> _Try it_
Give back the records below exactly, every one, with no pictures.

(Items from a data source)
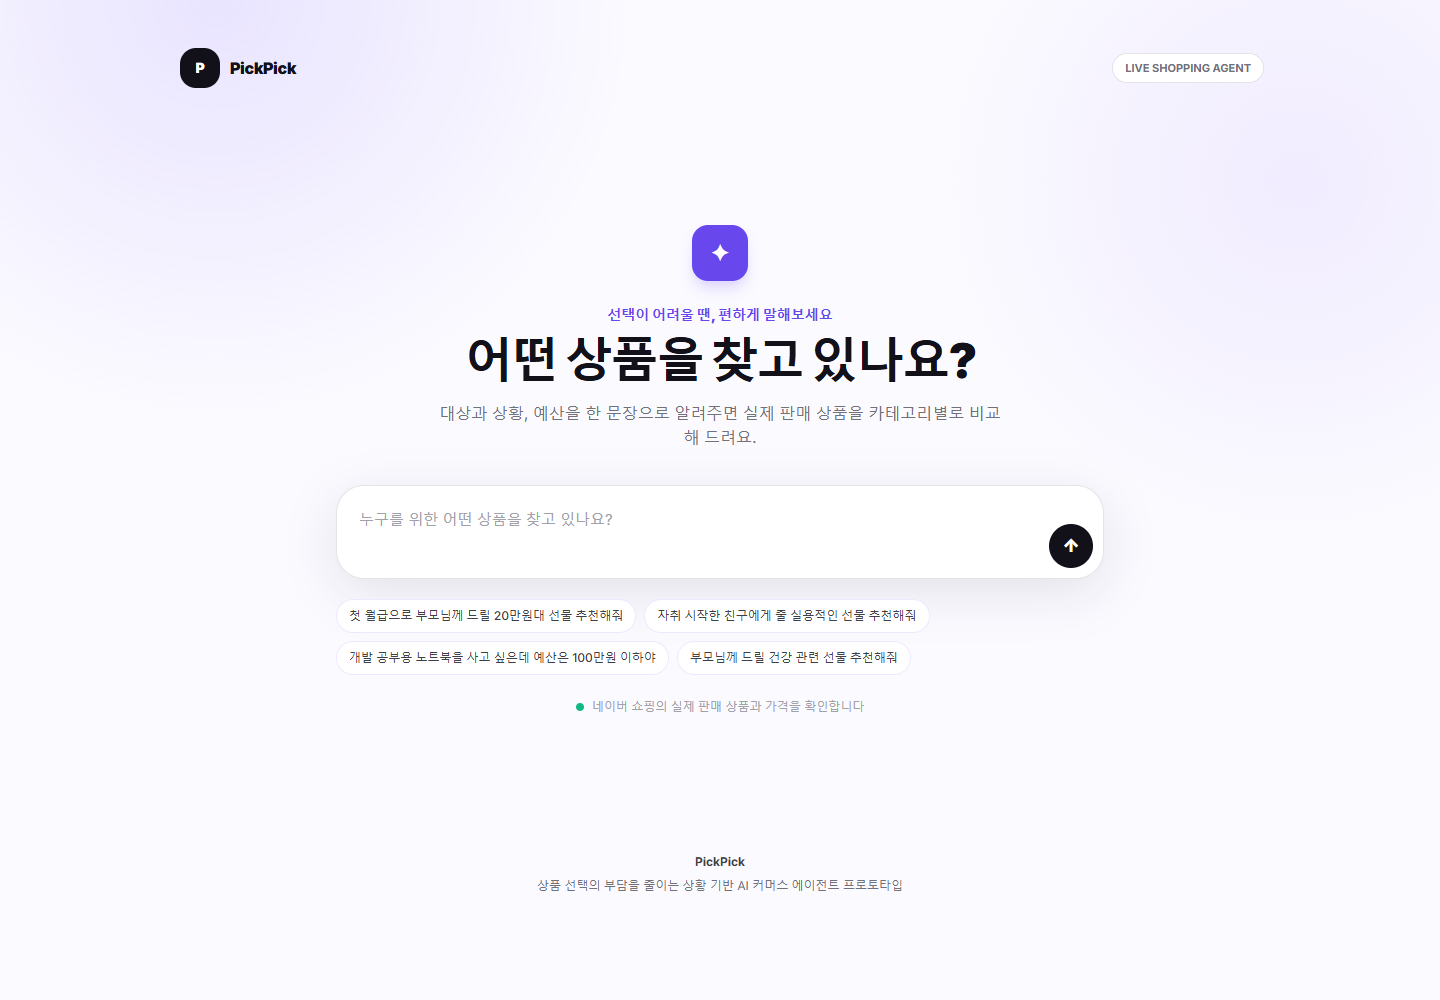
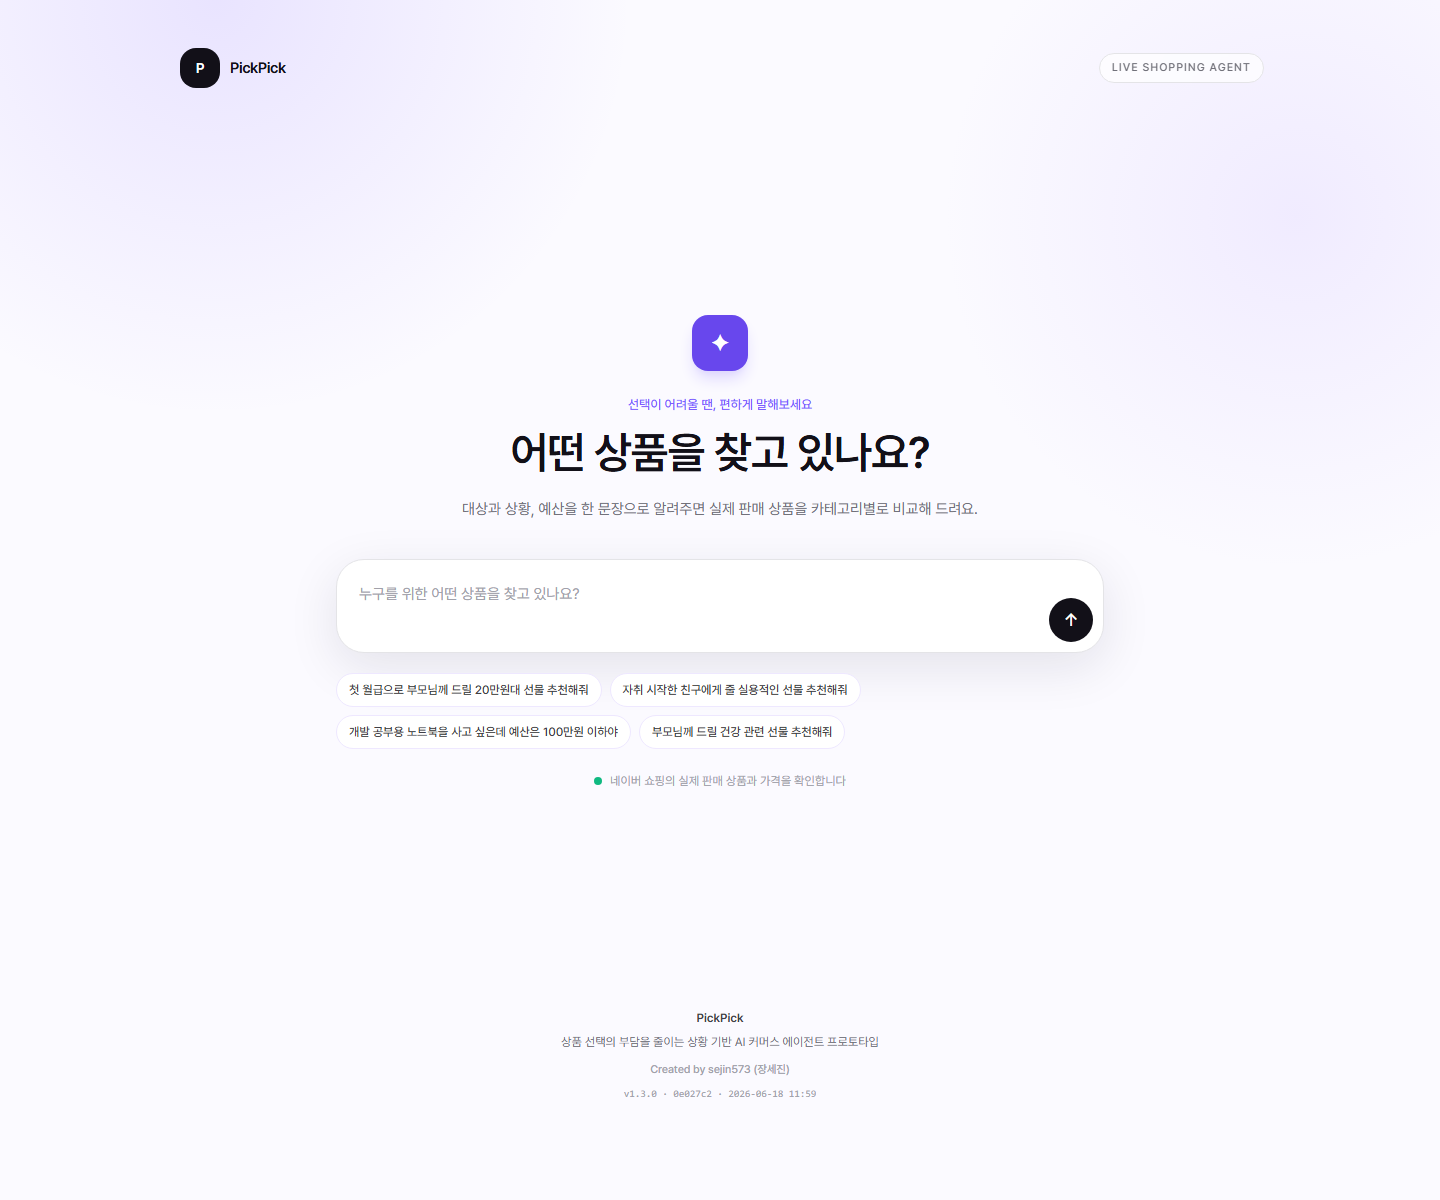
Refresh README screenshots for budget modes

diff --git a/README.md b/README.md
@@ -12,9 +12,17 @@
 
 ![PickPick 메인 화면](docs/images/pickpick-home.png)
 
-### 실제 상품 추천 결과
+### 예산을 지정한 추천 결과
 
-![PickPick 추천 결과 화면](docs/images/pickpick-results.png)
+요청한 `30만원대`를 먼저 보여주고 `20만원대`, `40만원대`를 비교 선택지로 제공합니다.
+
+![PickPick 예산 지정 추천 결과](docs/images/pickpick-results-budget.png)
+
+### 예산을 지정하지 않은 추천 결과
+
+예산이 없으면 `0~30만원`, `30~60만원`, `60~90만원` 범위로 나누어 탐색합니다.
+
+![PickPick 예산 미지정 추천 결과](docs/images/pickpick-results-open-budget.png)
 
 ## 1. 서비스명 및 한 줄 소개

> _Reply_
Refresh README screenshots for budget modes

diff --git a/README.md b/README.md
@@ -12,9 +12,17 @@
 
 ![PickPick 메인 화면](docs/images/pickpick-home.png)
 
-### 실제 상품 추천 결과
+### 예산을 지정한 추천 결과
 
-![PickPick 추천 결과 화면](docs/images/pickpick-results.png)
+요청한 `30만원대`를 먼저 보여주고 `20만원대`, `40만원대`를 비교 선택지로 제공합니다.
+
+![PickPick 예산 지정 추천 결과](docs/images/pickpick-results-budget.png)
+
+### 예산을 지정하지 않은 추천 결과
+
+예산이 없으면 `0~30만원`, `30~60만원`, `60~90만원` 범위로 나누어 탐색합니다.
+
+![PickPick 예산 미지정 추천 결과](docs/images/pickpick-results-open-budget.png)
 
 ## 1. 서비스명 및 한 줄 소개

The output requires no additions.